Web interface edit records

* * * * *

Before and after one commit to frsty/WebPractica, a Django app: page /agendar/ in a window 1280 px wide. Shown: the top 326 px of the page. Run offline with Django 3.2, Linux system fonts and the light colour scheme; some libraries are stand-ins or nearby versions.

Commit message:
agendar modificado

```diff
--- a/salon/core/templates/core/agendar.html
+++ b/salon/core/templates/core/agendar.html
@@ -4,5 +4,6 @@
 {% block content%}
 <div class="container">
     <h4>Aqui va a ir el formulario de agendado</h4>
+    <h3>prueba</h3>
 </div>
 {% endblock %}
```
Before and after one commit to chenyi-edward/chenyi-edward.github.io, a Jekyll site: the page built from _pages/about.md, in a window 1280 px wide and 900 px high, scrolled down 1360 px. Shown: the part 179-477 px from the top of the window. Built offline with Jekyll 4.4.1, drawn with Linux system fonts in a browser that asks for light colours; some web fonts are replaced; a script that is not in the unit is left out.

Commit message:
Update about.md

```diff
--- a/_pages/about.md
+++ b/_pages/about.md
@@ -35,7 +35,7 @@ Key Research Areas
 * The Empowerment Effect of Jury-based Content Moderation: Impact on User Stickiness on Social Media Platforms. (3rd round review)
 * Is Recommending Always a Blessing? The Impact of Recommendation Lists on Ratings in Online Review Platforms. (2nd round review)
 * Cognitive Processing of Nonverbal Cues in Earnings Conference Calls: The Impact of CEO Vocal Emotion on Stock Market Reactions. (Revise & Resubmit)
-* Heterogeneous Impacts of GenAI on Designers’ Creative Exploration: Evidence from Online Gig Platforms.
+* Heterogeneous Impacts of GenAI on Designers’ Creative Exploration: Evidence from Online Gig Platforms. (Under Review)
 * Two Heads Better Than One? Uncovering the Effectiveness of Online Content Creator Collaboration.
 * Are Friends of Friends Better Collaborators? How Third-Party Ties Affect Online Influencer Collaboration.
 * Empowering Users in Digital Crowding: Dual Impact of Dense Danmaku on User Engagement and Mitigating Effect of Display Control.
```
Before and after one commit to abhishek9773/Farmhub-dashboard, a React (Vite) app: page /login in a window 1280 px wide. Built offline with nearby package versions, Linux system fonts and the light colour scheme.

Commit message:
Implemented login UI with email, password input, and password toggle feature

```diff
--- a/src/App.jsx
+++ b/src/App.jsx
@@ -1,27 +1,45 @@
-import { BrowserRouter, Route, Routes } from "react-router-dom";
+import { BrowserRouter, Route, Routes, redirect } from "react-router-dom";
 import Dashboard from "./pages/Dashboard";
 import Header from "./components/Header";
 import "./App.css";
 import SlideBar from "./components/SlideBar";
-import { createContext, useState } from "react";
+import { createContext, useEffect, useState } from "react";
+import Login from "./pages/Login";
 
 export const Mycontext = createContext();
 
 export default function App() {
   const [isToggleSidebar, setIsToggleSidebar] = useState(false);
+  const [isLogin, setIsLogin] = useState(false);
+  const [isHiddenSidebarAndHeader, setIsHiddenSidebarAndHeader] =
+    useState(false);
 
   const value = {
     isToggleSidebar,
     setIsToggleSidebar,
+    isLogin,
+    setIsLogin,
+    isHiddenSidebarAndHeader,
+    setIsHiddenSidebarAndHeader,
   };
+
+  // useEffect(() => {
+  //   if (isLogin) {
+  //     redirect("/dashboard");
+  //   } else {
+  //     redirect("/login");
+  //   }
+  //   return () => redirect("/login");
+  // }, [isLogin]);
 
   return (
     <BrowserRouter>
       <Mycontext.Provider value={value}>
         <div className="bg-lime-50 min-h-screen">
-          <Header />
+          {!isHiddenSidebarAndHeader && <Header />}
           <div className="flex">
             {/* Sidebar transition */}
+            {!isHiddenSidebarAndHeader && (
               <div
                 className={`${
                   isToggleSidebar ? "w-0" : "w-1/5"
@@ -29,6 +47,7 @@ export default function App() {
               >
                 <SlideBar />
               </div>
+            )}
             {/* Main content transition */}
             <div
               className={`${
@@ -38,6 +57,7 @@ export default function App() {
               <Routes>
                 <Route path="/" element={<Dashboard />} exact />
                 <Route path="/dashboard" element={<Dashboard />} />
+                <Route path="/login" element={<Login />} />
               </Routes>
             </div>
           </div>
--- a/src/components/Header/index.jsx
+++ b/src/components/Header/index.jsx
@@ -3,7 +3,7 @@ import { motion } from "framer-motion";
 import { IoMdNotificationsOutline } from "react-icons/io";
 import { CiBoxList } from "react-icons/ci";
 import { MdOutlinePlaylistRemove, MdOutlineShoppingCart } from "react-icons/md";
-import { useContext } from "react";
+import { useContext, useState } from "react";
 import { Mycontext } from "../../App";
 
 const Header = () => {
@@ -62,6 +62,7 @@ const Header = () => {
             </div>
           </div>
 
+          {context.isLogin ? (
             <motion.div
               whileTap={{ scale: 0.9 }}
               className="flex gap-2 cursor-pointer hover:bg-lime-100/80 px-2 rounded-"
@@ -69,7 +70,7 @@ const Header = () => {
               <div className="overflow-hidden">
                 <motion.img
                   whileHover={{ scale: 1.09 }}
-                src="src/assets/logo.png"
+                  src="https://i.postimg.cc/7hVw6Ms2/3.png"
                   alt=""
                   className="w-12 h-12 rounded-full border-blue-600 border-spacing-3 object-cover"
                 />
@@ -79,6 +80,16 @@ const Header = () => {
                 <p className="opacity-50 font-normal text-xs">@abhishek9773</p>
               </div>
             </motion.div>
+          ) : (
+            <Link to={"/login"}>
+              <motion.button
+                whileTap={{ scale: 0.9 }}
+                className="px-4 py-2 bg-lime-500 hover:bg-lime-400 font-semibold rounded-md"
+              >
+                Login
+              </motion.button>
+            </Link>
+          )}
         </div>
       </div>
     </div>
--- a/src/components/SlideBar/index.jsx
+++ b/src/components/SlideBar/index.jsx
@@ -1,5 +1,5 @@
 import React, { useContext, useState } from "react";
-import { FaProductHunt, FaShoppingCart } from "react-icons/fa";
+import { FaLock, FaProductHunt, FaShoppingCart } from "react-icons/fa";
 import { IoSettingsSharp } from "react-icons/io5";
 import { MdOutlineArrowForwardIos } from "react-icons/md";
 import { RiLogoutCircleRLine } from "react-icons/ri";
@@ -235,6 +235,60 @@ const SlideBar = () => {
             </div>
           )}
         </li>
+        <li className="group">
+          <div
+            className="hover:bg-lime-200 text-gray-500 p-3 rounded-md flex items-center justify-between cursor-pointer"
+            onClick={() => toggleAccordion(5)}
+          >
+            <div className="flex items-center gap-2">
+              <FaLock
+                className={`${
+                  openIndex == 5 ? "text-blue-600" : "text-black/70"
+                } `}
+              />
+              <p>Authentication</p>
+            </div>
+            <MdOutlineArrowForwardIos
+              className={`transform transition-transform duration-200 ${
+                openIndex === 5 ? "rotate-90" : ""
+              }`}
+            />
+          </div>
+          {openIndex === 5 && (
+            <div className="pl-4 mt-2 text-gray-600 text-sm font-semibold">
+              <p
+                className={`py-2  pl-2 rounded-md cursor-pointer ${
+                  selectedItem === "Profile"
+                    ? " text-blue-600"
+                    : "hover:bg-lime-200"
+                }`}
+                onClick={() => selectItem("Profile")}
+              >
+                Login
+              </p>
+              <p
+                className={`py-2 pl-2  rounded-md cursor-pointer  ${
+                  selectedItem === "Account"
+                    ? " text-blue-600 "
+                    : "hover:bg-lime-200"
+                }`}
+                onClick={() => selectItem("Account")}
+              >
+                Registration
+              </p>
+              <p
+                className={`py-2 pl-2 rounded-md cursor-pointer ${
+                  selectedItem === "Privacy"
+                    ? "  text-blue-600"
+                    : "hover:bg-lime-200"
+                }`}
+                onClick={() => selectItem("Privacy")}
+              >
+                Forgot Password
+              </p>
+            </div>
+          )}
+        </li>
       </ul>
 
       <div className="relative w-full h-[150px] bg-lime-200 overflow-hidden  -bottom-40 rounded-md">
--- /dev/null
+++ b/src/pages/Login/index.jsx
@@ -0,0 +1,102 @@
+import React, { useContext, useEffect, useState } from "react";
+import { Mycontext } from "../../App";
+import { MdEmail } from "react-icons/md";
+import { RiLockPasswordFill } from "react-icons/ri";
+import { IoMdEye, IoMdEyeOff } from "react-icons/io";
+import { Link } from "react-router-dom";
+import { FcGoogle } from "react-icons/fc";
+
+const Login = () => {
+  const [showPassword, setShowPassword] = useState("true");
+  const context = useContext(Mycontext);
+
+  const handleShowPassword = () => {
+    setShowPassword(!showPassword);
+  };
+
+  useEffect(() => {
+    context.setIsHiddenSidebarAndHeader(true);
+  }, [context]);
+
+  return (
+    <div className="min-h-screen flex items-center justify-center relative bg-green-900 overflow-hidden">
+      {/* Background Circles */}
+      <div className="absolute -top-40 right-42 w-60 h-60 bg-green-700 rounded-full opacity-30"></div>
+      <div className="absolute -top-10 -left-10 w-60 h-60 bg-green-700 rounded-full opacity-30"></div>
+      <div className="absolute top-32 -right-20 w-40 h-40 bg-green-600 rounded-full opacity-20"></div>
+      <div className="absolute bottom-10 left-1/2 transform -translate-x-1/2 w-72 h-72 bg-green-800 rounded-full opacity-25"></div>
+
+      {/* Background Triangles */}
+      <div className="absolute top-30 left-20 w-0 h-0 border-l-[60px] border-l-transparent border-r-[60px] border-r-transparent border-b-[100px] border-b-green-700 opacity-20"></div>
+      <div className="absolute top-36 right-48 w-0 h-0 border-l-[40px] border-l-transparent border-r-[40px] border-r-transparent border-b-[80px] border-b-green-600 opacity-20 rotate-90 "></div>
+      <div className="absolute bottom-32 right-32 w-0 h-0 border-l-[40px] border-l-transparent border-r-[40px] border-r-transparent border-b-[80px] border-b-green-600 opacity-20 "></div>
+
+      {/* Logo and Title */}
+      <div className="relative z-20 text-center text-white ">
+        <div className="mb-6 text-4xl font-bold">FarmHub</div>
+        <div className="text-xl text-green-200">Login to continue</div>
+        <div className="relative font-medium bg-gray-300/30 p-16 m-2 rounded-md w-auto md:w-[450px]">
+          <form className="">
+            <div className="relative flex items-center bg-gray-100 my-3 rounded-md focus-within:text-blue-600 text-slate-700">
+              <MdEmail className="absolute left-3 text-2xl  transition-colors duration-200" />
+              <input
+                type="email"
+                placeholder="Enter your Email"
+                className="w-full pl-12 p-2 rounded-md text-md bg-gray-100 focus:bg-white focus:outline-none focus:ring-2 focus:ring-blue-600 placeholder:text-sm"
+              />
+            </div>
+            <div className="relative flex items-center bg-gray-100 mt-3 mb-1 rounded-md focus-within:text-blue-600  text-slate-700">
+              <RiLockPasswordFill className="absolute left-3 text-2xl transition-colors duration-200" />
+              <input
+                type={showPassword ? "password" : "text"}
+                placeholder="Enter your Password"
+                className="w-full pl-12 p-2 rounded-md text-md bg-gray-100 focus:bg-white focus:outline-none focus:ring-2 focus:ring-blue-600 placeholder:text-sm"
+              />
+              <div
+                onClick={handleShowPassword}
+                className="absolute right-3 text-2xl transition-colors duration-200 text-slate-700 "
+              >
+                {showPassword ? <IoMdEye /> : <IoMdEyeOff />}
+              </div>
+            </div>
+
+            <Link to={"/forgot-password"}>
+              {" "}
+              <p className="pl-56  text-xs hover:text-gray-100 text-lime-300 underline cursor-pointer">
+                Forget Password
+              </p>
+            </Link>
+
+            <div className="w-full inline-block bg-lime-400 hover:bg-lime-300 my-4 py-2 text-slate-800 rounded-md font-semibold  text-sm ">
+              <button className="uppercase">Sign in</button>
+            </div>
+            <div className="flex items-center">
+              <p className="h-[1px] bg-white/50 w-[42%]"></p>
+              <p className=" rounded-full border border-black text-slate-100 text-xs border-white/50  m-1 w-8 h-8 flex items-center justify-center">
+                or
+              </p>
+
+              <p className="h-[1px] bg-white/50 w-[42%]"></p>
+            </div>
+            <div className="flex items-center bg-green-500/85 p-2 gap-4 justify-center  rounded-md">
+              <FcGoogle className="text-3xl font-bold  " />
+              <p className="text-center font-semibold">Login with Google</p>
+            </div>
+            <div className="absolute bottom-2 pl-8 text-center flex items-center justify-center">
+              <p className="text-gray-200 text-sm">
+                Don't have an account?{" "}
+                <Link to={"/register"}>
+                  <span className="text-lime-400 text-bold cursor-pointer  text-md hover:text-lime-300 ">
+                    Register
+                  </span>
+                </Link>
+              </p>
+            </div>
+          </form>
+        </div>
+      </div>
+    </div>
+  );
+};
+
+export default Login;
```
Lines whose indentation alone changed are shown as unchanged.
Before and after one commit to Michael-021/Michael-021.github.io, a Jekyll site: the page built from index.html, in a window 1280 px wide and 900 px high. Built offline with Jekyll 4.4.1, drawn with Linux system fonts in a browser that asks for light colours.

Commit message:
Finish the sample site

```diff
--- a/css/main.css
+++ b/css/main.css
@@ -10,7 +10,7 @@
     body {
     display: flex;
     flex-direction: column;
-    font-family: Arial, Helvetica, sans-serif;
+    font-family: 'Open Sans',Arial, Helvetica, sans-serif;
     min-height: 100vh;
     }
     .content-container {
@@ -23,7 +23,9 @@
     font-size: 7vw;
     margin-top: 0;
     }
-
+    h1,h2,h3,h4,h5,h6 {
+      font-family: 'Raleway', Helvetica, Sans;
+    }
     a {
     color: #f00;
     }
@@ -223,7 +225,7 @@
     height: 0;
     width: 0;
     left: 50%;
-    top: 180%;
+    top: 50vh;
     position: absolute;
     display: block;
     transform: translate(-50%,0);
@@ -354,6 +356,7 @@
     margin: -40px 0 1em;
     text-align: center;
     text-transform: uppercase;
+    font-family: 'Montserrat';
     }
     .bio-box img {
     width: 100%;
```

* * * * *

> **ASSIGNMENT**:
Make a list of all lines in the data that contain "SlideBar".

> **RESPONSE BOX**:
 import SlideBar from "./components/SlideBar";
                 <SlideBar />
--- a/src/components/SlideBar/index.jsx
+++ b/src/components/SlideBar/index.jsx
@@ -235,6 +235,60 @@ const SlideBar = () => {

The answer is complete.